* Task prompt
Once the pictures are set aside, output all the records exactly.

* Records to process
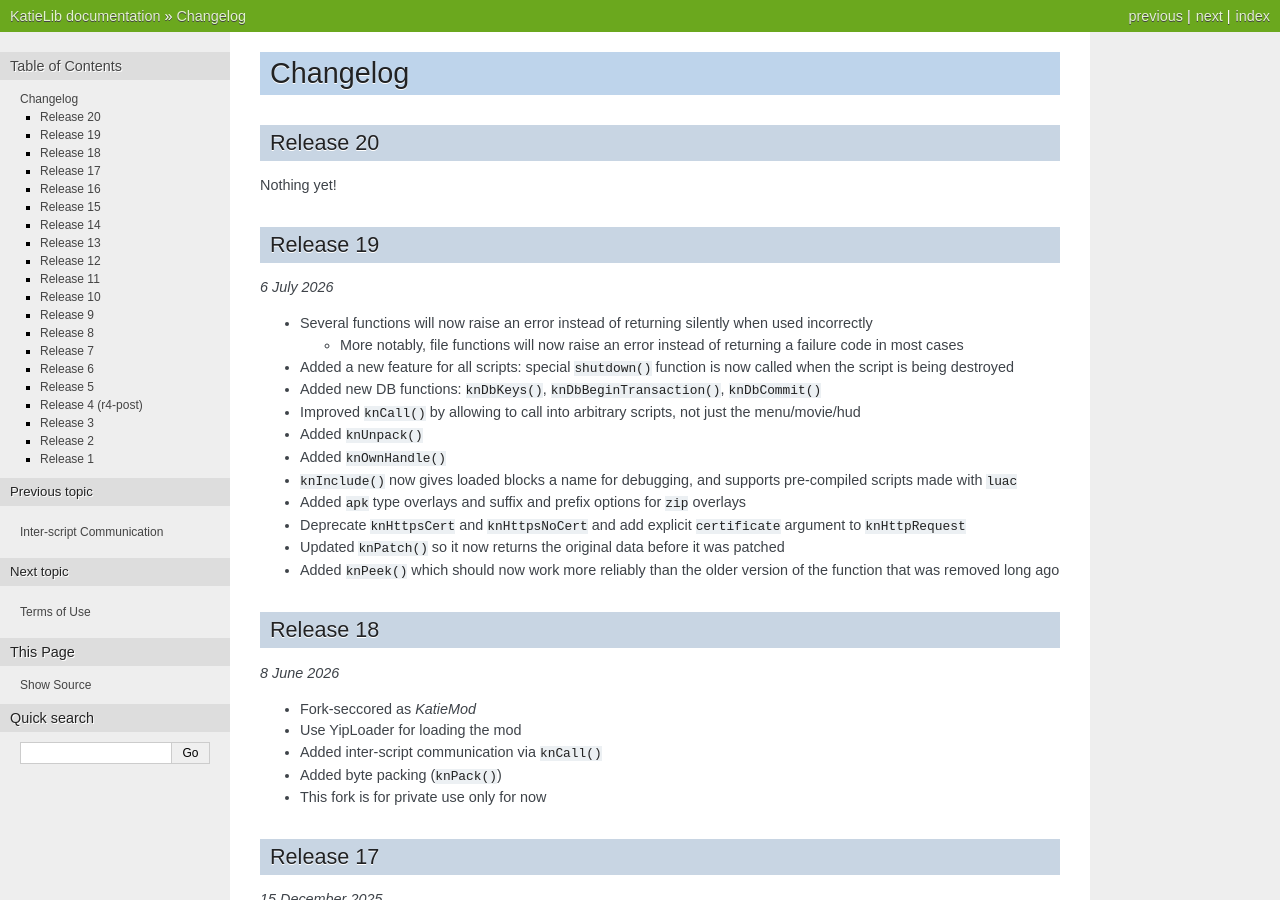
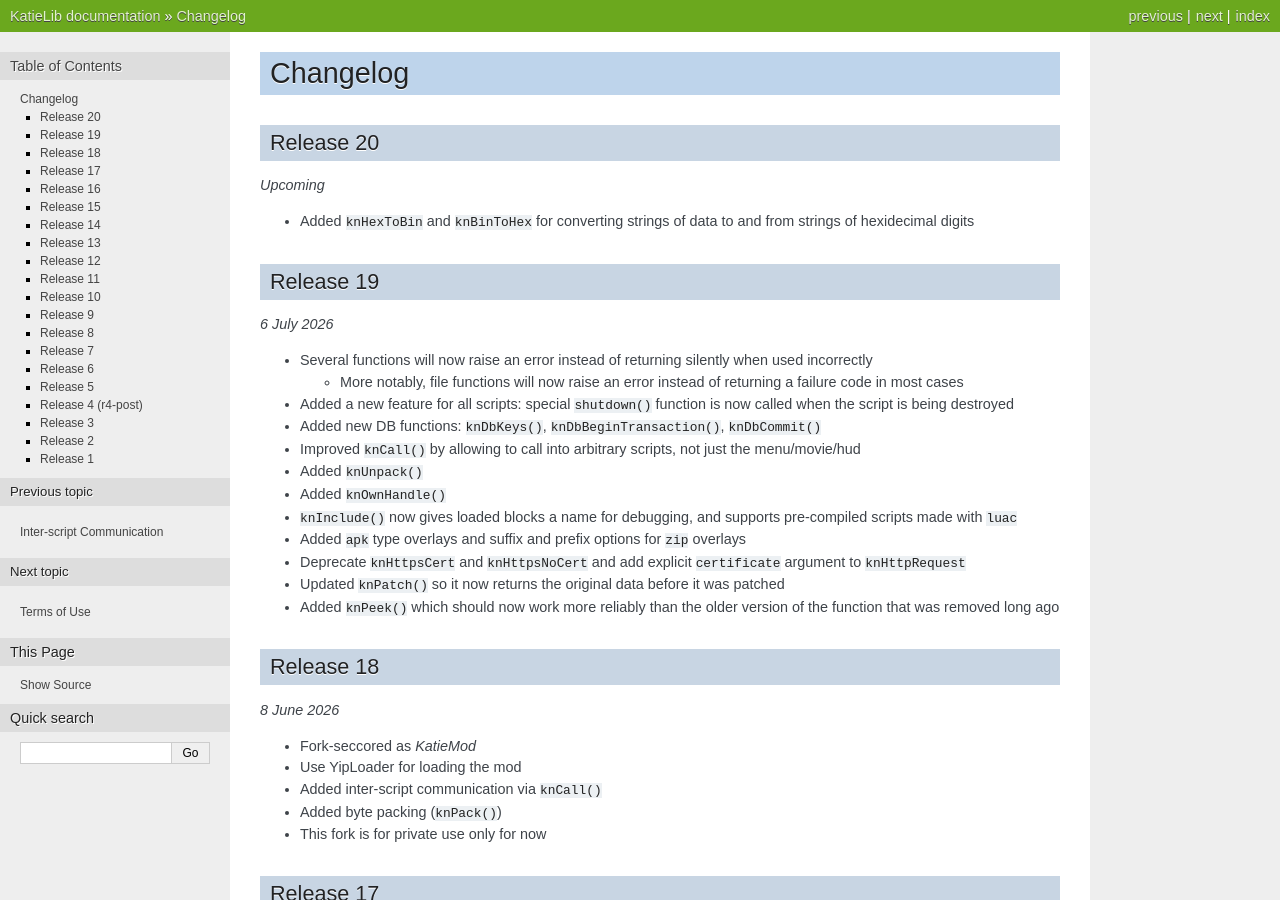
Before and after one commit to knot126/KatieLib, a Sphinx documentation site: the page built from docs/changelog.rst, in a window 1280 px wide and 900 px high. Built offline with Sphinx 7.4.7, drawn with Linux system fonts in a browser that asks for light colours; the version number could not be read and is left out; cross-references to code outside the pages are shown as plain code.

Commit message:
hex conversion now has DOCS!

```diff
--- a/docs/changelog.rst
+++ b/docs/changelog.rst
@@ -5,7 +5,10 @@
 Release 20
 ----------
 
-Nothing yet!
+*Upcoming*
+
+- Added :func:`knHexToBin` and :func:`knBinToHex` for converting strings of data
+  to and from strings of hexidecimal digits
 
 Release 19
 ----------
```
Also changed, not shown: docs/scripting/pack.rst (+35 -0 lines), 1 other file.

* Solution for this task
Before and after one commit to knot126/KatieLib, a Sphinx documentation site: the page built from docs/changelog.rst, in a window 1280 px wide and 900 px high. Built offline with Sphinx 7.4.7, drawn with Linux system fonts in a browser that asks for light colours; the version number could not be read and is left out; cross-references to code outside the pages are shown as plain code.

Commit message:
hex conversion now has DOCS!

```diff
--- a/docs/changelog.rst
+++ b/docs/changelog.rst
@@ -5,7 +5,10 @@
 Release 20
 ----------
 
-Nothing yet!
+*Upcoming*
+
+- Added :func:`knHexToBin` and :func:`knBinToHex` for converting strings of data
+  to and from strings of hexidecimal digits
 
 Release 19
 ----------
```
Also changed, not shown: docs/scripting/pack.rst (+35 -0 lines), 1 other file.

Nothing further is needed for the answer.